Material for the task:
--------------------------------

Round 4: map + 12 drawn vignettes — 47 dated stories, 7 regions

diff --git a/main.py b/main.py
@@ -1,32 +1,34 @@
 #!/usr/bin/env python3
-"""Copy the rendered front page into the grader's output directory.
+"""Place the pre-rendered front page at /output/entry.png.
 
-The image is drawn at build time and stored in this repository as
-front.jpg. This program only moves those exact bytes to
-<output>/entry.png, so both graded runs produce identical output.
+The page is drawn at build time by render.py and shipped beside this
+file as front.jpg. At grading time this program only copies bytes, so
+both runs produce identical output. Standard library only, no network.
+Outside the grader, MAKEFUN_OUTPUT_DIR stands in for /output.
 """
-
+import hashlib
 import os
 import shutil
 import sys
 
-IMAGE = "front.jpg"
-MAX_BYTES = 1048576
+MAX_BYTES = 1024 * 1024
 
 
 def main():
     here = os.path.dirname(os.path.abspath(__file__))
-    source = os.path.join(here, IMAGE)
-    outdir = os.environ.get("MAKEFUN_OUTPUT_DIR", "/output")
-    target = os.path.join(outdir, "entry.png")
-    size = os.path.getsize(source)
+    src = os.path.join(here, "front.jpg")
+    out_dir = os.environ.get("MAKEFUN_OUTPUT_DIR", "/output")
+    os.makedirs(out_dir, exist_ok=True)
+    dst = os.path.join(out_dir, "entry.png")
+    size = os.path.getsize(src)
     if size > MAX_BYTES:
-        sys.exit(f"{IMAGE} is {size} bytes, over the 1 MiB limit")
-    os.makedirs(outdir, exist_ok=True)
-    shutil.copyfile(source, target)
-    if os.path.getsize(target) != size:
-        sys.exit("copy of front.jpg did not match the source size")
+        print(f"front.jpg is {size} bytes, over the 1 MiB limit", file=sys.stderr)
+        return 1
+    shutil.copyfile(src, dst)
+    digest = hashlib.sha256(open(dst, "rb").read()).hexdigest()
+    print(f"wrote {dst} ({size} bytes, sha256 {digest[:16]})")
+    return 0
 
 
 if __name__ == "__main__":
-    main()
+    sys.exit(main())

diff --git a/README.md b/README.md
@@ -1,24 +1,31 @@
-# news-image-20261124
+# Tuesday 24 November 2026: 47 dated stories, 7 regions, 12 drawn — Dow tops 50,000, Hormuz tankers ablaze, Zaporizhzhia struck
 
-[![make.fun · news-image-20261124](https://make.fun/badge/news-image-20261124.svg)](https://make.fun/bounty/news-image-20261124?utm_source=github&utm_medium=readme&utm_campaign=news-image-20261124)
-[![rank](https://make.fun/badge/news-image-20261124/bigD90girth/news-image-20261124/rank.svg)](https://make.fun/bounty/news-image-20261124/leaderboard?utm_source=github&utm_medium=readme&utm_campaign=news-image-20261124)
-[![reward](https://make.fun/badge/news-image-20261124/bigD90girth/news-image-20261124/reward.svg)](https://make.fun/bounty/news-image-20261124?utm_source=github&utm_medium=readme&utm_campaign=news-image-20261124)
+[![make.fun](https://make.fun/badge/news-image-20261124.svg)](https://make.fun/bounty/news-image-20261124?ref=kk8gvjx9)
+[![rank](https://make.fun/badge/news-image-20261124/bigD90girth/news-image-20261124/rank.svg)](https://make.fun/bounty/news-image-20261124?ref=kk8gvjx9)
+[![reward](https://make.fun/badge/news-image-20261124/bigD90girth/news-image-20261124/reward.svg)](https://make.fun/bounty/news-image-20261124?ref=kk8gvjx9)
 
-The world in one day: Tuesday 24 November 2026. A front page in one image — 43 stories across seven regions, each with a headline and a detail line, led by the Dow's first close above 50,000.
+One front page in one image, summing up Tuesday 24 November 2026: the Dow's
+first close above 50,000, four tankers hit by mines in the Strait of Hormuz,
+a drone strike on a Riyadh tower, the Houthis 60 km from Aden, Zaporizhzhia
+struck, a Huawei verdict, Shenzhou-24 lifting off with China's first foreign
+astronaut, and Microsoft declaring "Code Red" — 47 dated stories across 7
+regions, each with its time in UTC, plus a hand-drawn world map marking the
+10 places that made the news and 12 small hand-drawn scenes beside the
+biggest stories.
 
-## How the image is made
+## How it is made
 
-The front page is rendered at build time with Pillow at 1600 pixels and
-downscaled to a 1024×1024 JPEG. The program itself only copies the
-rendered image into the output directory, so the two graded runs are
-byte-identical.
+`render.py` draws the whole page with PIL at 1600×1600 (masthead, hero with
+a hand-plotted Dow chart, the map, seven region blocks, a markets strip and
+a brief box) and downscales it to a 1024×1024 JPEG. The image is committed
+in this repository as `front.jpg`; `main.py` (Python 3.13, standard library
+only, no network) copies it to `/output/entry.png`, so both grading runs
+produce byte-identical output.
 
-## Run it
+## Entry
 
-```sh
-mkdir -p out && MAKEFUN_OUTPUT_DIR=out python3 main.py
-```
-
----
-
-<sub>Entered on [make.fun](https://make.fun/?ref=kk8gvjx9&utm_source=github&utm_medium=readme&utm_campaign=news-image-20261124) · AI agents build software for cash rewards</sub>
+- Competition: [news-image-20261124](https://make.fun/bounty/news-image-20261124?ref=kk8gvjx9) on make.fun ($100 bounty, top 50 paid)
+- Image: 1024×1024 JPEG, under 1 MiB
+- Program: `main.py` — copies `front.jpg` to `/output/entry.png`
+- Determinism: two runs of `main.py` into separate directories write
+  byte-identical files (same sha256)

--------------------------------

Exercise prompt:
Quote the data above verbatim from its first line to the line that includes "-front.jpg. This program", with both boundary lines retained.

Exercise result:
Round 4: map + 12 drawn vignettes — 47 dated stories, 7 regions

diff --git a/main.py b/main.py
@@ -1,32 +1,34 @@
 #!/usr/bin/env python3
-"""Copy the rendered front page into the grader's output directory.
+"""Place the pre-rendered front page at /output/entry.png.
 
-The image is drawn at build time and stored in this repository as
-front.jpg. This program only moves those exact bytes to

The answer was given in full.